# [Task requirements]
In the records, each line holding "clamp" must be reported.

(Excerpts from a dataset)
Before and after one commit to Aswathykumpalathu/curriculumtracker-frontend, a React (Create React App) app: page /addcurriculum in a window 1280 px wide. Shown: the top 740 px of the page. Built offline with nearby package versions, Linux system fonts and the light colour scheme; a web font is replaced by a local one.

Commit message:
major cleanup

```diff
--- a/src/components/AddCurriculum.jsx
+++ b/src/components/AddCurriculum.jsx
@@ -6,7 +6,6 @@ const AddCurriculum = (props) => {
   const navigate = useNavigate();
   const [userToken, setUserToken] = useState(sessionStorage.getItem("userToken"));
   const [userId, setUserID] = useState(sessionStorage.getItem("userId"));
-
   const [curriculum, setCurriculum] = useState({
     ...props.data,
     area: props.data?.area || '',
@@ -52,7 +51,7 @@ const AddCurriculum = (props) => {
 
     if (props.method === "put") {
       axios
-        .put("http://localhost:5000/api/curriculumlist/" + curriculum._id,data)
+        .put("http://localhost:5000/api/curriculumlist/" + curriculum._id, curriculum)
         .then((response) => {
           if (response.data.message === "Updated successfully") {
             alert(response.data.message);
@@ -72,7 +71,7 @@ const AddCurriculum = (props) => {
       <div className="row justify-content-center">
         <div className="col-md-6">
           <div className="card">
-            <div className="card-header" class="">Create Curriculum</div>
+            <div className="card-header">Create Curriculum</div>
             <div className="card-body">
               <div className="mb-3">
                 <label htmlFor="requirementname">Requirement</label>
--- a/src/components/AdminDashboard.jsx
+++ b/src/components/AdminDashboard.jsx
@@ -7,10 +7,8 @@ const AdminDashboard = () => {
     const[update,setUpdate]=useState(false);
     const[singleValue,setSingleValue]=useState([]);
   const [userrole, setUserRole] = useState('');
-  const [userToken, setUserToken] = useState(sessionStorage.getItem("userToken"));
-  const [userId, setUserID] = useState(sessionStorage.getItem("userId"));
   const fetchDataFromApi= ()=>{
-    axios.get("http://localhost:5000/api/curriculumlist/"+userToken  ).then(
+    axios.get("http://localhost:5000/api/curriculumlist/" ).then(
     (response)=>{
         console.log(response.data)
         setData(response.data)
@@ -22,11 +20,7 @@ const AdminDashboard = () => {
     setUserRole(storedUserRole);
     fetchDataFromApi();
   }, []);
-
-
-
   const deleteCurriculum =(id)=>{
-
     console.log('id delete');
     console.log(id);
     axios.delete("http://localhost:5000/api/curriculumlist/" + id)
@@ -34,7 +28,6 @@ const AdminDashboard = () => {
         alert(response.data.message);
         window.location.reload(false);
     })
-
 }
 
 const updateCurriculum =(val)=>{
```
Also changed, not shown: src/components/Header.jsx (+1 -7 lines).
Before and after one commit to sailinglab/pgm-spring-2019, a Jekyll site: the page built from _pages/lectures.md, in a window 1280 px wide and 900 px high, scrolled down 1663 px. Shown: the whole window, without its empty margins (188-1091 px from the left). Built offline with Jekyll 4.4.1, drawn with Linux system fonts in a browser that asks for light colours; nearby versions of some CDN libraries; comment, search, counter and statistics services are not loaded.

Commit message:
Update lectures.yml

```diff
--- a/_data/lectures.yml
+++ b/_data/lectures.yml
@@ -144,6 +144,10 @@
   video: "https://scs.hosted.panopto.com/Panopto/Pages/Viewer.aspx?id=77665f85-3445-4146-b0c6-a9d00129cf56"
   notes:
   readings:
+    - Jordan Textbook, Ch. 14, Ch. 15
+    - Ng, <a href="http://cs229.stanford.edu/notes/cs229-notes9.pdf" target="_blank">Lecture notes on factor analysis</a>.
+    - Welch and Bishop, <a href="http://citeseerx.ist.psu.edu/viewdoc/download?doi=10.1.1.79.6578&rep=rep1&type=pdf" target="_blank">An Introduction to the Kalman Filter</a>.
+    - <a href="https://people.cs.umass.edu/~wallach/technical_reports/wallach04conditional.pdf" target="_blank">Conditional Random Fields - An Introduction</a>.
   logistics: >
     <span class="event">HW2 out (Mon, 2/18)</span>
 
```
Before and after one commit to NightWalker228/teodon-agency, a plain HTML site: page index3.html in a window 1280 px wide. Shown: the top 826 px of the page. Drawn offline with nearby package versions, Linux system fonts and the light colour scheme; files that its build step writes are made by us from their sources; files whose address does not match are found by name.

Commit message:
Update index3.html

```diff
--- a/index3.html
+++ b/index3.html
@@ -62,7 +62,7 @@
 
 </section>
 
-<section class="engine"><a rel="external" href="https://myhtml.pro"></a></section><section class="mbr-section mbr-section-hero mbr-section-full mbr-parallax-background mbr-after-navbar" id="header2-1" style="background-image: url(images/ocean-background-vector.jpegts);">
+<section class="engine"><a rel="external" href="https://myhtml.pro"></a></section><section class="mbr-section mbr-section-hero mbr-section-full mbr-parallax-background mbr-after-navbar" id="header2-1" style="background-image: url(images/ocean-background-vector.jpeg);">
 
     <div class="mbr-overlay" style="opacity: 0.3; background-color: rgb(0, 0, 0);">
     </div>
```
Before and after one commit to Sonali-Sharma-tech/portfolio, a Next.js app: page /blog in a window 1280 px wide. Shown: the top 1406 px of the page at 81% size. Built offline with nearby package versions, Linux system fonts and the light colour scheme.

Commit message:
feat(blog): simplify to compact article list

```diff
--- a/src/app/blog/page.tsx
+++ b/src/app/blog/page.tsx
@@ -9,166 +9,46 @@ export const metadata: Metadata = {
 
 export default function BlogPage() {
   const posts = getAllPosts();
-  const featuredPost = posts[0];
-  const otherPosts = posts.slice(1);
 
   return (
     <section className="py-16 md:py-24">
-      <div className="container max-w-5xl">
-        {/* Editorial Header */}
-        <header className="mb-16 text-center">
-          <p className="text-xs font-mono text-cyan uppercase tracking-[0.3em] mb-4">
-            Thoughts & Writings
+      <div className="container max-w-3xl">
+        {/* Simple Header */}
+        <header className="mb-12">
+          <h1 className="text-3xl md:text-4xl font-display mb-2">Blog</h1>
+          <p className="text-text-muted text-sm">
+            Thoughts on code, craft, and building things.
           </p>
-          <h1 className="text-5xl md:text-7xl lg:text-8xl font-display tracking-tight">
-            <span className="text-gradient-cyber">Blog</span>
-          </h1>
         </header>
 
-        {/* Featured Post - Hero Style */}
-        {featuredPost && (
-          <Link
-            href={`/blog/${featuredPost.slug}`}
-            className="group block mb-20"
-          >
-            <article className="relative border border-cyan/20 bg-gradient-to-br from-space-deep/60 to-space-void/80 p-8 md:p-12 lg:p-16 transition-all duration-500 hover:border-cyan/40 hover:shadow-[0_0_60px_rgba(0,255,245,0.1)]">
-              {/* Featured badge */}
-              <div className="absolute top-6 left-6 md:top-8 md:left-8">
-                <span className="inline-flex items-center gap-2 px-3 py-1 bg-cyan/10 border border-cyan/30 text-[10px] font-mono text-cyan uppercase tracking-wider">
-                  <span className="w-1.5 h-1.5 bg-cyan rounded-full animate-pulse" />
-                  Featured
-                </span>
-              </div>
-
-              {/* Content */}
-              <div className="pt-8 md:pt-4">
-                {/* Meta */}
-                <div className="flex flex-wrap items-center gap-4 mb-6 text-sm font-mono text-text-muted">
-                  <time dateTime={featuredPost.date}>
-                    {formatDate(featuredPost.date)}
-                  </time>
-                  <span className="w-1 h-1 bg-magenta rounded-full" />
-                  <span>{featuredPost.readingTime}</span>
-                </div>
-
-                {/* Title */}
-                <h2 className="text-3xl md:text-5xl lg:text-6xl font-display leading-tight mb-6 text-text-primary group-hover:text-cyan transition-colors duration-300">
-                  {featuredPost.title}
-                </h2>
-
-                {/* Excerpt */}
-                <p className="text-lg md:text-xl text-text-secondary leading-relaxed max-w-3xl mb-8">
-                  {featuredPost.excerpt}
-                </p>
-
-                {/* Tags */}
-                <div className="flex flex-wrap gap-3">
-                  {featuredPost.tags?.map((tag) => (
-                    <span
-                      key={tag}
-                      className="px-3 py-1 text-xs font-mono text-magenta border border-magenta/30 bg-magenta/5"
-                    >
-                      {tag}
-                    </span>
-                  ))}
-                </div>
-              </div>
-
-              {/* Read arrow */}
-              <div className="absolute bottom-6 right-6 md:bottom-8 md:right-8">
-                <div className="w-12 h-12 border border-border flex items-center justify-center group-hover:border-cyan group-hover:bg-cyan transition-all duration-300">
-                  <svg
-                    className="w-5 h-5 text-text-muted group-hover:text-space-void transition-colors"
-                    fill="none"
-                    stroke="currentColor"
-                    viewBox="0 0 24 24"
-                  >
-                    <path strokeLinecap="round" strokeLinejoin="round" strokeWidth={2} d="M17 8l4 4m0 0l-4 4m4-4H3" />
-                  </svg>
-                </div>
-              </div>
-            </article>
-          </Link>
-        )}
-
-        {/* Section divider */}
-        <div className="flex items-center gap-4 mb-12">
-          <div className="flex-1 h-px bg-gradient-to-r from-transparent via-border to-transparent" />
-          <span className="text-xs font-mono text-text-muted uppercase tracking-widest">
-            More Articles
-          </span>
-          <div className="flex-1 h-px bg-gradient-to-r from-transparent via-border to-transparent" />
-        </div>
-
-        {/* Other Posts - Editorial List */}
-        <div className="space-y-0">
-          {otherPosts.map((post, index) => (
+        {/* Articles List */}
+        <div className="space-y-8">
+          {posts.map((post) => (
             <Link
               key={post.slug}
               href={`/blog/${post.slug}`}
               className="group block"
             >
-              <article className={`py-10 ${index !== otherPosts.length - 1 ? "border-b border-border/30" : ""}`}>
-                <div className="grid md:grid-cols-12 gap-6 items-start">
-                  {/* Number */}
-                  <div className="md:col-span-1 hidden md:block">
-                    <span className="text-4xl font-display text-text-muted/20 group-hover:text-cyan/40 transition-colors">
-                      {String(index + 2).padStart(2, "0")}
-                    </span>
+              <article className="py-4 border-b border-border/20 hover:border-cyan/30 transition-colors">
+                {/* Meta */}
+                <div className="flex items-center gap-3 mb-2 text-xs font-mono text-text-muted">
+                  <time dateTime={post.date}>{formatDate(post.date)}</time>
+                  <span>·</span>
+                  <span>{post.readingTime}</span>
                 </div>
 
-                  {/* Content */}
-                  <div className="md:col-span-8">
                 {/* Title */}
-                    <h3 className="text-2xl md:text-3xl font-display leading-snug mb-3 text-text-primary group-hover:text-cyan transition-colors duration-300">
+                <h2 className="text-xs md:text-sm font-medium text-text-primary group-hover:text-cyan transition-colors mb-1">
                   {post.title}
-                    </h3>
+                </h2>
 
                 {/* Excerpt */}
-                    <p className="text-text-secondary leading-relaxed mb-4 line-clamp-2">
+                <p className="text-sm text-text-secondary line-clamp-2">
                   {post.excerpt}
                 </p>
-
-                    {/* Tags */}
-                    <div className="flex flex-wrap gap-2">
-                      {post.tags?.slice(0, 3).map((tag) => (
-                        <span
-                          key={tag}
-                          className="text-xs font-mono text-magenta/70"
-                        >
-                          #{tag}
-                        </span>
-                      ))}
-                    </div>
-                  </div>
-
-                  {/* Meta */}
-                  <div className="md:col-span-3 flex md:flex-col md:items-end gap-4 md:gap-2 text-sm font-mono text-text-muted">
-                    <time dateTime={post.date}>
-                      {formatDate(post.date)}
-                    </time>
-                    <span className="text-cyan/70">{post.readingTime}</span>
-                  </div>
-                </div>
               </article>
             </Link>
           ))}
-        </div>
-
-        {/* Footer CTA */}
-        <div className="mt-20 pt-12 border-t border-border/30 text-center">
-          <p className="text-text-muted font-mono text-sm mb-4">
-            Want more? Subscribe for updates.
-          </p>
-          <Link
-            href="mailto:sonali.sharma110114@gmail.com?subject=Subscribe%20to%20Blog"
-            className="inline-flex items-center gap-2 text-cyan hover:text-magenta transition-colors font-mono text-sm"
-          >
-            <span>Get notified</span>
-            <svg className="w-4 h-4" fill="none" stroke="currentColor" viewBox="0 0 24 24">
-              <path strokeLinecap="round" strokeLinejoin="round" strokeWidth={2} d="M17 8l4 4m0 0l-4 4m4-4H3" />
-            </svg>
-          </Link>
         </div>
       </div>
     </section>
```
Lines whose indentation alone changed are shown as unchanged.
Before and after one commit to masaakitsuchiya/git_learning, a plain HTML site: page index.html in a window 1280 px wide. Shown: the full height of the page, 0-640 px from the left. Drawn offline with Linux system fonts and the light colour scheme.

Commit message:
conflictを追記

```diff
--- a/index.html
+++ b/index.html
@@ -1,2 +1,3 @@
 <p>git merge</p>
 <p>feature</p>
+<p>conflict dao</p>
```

# [Result below]
-                    <p className="text-text-secondary leading-relaxed mb-4 line-clamp-2">
+                <p className="text-sm text-text-secondary line-clamp-2">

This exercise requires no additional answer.